Omitting the pictures, restate all of the entries below exactly.

__Front-end code edit data__
=== Section Start ===
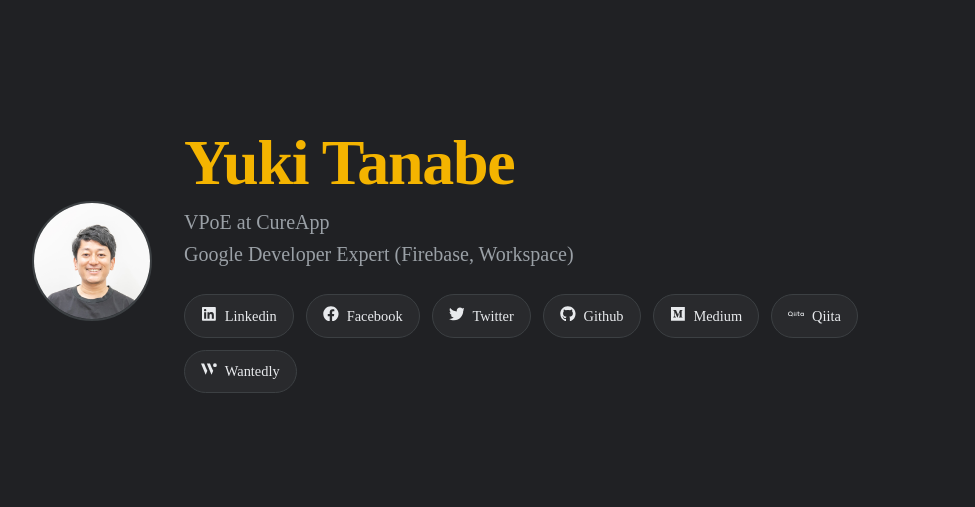
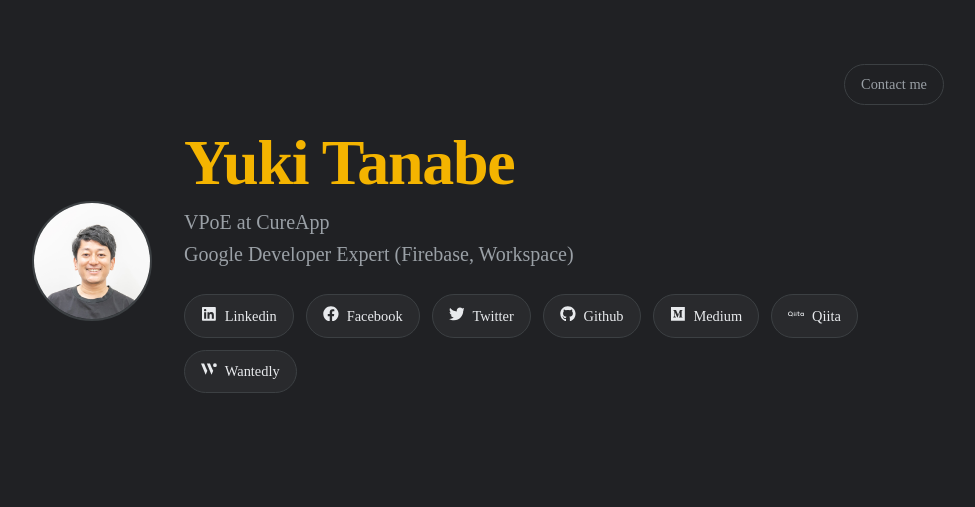
Before and after one commit to tanabee/portfolio, a Next.js app: page / in a window 1280 px wide. Shown: the top 507 px of the page, without its empty margins (152-1127 px from the left). Built offline with nearby package versions, Linux system fonts and the light colour scheme.

Commit message:
Add contact me button

```diff
--- a/src/components/Header.tsx
+++ b/src/components/Header.tsx
@@ -15,7 +15,28 @@
 
 export default function Header({ profile }: { profile: Profile }) {
   return (
-    <header className="section" style={{ padding: "4rem 0", display: "flex", alignItems: "center", gap: "2rem" }}>
+    <header className="section" style={{ padding: "4rem 0", display: "flex", alignItems: "center", gap: "2rem", position: "relative" }}>
+      {profile.contact && (
+        <a
+          href={profile.contact}
+          target="_blank"
+          rel="noopener noreferrer"
+          className="btn"
+          style={{
+            position: "absolute",
+            top: "0",
+            right: "0",
+            gap: "0.5rem",
+            background: "transparent",
+            color: "var(--text-secondary)",
+            border: "1px solid var(--border)",
+            padding: "0.5rem 1rem",
+            fontSize: "0.9rem"
+          }}
+        >
+          Contact me
+        </a>
+      )}
       {profile.image && (
         <img
           src={profile.image}
--- a/src/data/profile.json
+++ b/src/data/profile.json
@@ -1,6 +1,7 @@
 {
   "name": "Yuki Tanabe",
   "image": "/yukitanabe.jpg",
+  "contact": "https://docs.google.com/forms/d/e/1FAIpQLSdAAORnEnDIC4zsQsGHpgRtdBwRaFSfr4HT60oOKCe0zloVkA/viewform",
   "socials": {
     "linkedin": "https://www.linkedin.com/in/tanabee/",
     "facebook": "https://www.facebook.com/tanabe1986",
--- a/src/types.ts
+++ b/src/types.ts
@@ -1,6 +1,7 @@
 export interface Profile {
   name: string;
   image?: string;
+  contact?: string;
   socials: {
     website: string;
     facebook: string;
```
=== Section End ===
__Output below__
Before and after one commit to tanabee/portfolio, a Next.js app: page / in a window 1280 px wide. Shown: the top 507 px of the page, without its empty margins (152-1127 px from the left). Built offline with nearby package versions, Linux system fonts and the light colour scheme.

Commit message:
Add contact me button

```diff
--- a/src/components/Header.tsx
+++ b/src/components/Header.tsx
@@ -15,7 +15,28 @@
 
 export default function Header({ profile }: { profile: Profile }) {
   return (
-    <header className="section" style={{ padding: "4rem 0", display: "flex", alignItems: "center", gap: "2rem" }}>
+    <header className="section" style={{ padding: "4rem 0", display: "flex", alignItems: "center", gap: "2rem", position: "relative" }}>
+      {profile.contact && (
+        <a
+          href={profile.contact}
+          target="_blank"
+          rel="noopener noreferrer"
+          className="btn"
+          style={{
+            position: "absolute",
+            top: "0",
+            right: "0",
+            gap: "0.5rem",
+            background: "transparent",
+            color: "var(--text-secondary)",
+            border: "1px solid var(--border)",
+            padding: "0.5rem 1rem",
+            fontSize: "0.9rem"
+          }}
+        >
+          Contact me
+        </a>
+      )}
       {profile.image && (
         <img
           src={profile.image}
--- a/src/data/profile.json
+++ b/src/data/profile.json
@@ -1,6 +1,7 @@
 {
   "name": "Yuki Tanabe",
   "image": "/yukitanabe.jpg",
+  "contact": "https://docs.google.com/forms/d/e/1FAIpQLSdAAORnEnDIC4zsQsGHpgRtdBwRaFSfr4HT60oOKCe0zloVkA/viewform",
   "socials": {
     "linkedin": "https://www.linkedin.com/in/tanabee/",
     "facebook": "https://www.facebook.com/tanabe1986",
--- a/src/types.ts
+++ b/src/types.ts
@@ -1,6 +1,7 @@
 export interface Profile {
   name: string;
   image?: string;
+  contact?: string;
   socials: {
     website: string;
     facebook: string;
```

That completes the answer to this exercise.